It’s the 4th of July.
I am trying to squeeze in a few hours of productivity before the friendly neighborhood amateur pyrotechnicians set to their work and my dogs lose their minds until tomorrow morning. I like this time of summer. The school has been empty for weeks and the new school year is on horizon but there is still enough summer left to take a trip, visit friends and family, or if you’re like me, test out new software for the upcoming year. Today, I am taking a look a Storyboard Quick Studio 6.1 from PowerProduction Software.
According to the their website, PowerProduction Software has been in business serving media professionals and producers for 20 years. Their “mission is to provide creative tools for creative minds” (http://www.powerproduction.com/company.html). Storyboard Quick is a program for PC and Mac designed to make storyboarding fast and easy. I am all for that! The page for Storyboard Quick discusses the features of the program like customizable characters, backgrounds, props and the ability to import a variety of scripts and export your finished storyboards in various formats.
I am optimistic that this software will fill a void in my classroom. I love making short films. I love teaching students how to make short films. Teaching the production process is my bread and butter. My students love the production and post production but they stop the pre-production phase at the script. They often to neglect storyboarding altogether opting to wing it and roll camera without a firm plan in place. I have not yet found a surefire way to get them to embrace storyboarding their projects other than deducting points from the project grades when storyboards are lacking detail or they do not exist at all. I have taught storyboarding several ways, from using printing blank powerpoint slides to having students posing their actors and taking pictures on the their phones which has been moderately successful. Let’s take a look at Storyboard Quick. Storyboard Quick retails for $249 from the PowerProduction website. Education pricing is available for up 90% off according to the manufacturer.
Storyboard Quick installs quickly and easily. When you start the program you are greeted by the startup menu which has three choices New Project, Open Project, and Watch Tutorials. I like that the tutorials feature is right there on the main menu. With other programs one has to search through a pile of menus before you find them.
Upon clicking on the new project option, the software gives you the option to produce storyboards for a variety of formats including HD, SD, Web, Feature Film, Widescreen and custom. The resolution changes for each one of the formats. For the purposes of this review I used the HD option.

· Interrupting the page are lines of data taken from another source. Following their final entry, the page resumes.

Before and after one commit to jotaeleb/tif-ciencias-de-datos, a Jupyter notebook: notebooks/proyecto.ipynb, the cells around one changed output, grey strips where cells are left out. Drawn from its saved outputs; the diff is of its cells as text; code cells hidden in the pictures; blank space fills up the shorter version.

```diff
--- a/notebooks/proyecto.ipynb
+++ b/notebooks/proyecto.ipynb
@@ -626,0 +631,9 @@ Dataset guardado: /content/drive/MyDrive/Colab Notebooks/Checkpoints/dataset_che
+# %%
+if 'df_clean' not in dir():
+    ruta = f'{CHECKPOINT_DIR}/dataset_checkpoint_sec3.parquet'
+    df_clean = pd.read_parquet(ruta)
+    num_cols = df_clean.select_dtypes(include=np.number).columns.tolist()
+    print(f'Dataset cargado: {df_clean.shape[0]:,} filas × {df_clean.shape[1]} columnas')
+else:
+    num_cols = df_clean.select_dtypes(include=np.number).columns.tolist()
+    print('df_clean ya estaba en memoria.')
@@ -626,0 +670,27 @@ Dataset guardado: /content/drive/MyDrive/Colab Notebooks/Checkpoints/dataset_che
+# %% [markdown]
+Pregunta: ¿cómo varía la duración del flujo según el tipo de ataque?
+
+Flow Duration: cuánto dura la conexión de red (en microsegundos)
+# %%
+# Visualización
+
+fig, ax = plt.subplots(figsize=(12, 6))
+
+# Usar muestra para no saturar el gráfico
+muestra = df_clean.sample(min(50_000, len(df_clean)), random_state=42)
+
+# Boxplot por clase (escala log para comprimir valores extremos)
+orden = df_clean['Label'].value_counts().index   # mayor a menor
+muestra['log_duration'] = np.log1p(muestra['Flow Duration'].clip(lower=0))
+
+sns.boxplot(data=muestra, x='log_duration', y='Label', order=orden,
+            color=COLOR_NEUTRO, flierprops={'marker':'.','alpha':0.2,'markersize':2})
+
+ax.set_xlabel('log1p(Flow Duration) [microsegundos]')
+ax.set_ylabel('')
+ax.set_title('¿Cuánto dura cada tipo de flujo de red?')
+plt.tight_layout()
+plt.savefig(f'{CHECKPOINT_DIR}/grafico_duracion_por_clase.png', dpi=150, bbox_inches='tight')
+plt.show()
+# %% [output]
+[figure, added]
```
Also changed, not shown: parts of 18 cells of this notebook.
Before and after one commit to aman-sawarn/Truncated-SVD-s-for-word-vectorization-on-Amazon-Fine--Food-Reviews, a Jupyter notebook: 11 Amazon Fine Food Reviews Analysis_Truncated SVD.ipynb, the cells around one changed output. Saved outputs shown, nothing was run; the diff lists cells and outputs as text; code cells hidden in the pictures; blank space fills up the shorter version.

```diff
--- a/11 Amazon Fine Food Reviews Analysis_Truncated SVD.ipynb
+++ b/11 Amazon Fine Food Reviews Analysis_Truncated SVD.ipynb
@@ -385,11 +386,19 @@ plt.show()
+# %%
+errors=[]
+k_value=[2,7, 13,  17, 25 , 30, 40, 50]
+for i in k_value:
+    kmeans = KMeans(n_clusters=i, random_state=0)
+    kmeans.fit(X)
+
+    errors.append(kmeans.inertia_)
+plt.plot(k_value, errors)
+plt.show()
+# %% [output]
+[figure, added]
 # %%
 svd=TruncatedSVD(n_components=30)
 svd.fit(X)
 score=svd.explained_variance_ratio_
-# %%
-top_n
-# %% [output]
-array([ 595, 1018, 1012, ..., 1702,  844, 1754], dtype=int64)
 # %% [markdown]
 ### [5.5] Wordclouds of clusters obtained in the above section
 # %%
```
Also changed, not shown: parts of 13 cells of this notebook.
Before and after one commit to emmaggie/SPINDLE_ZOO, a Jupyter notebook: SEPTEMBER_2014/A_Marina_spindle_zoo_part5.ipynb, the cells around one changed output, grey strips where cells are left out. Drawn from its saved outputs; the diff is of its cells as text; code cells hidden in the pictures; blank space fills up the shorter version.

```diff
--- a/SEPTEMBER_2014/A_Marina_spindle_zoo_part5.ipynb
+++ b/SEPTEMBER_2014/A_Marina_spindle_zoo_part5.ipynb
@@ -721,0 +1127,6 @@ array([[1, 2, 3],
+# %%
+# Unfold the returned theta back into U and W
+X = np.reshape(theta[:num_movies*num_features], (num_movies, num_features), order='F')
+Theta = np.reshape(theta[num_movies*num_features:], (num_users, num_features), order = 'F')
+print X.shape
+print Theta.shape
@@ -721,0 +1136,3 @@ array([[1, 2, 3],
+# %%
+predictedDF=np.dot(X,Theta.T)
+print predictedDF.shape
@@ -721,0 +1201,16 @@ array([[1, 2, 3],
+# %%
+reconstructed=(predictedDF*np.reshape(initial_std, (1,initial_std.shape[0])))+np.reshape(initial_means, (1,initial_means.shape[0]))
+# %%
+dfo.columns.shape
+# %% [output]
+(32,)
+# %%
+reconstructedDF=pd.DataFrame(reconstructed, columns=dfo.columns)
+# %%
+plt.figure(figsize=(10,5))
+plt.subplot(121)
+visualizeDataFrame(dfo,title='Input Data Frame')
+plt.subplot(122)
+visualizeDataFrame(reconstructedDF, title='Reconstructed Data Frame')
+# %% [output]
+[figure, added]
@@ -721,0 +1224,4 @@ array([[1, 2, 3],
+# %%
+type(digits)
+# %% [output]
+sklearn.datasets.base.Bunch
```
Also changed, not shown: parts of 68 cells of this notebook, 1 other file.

After you make your selection the workspace loads quickly. My first impression of the workspace is that it appears a bit dated. The menus and panels that are laid out on the workspace are confusing at first glance because some of the panels are not labelled. Also, upon clicking one panel causes others to temporarily disappear. After a few moments I was able to find my way around and my opinion changed. I like the workspace. It’s not confusing or dated, it’s simplistic. Could it benefit from a few more labels? Sure.
Creating storyboards is relatively simple and if you watch the tutorials before you begin a lot of the guesswork will be done for you. Just select your location background, characters, and props if you plan to use them and you are ready to rock. Characters come in a variety of poses and actions like running, jumping, shooting and driving. You can also import scripts and use them to create storyboards. Below is a screenshot of my workspace I used when I created the North By Northwest inspired storyboard that accompanies this article.
You can also use the QuickShot menu to create a storyboard using preset scenarios in just a few clicks. I like the QuickShot option because it makes it easy to create frames without having to manually position all of the elements in the frame. There are dozens of QuickShot scenarios to choose from the dropdown menu.
Export & Print Options
The program gives you several format options to export your finished storyboards including flash video, html, and image files. Storyboards can be printed in a variety of configurations to suit your needs. I like the export options however I could not seem to get the flash videos to play back on my computer.
Pros & Cons
Storyboard Quick has its pluses and minuses. I like several thing about the program. Once I found my way around the program creating storyboards is easy. I like the QuickShots options because I can see my students using that function a lot. I am a fan all of the print options because I can print my storyboards all on one page or as a frame per page with several options in between.
There are a few downsides that I found when using the software. For one, the dated look of the workspace may cause my students to be skeptical about using the program. Another issue that I found is the menus that temporarily disappear. While this does not change the functionality of the program it is bothersome. I would also like to see labels for every menu on the workspace. I feel that the pros and cons balance eachother out.
Overall, I like the software. I do feel that there is room for improvements to be made but I think it is usable. It is definitely better than drawing dozens of shots by hand. I can see myself using this software to train my students in storyboard creation. As it stands now I would consider purchasing a few licenses for my lab. If improvements are made I would consider pursuing a site license.
Adam Logan began his career in education in 2010 while working for the Grant to Reduce Alcohol Abuse at Berrien High School in Nashville GA. The GRAA built the video production program at Berrien. In 2011, he became the teacher for the program. During his time there he led the program to industry certification and for two years his students had a 100% pass rate on the SkillsUSA end of pathway exam.
During the 2014-2015 Logan taught video production for Moultrie Technical College (now Southern Regional Technical College) as an adjunct professor serving high schools in the Tifton, GA area.
He relaunched his career at Walnut Grove High School in Loganville GA in 2015.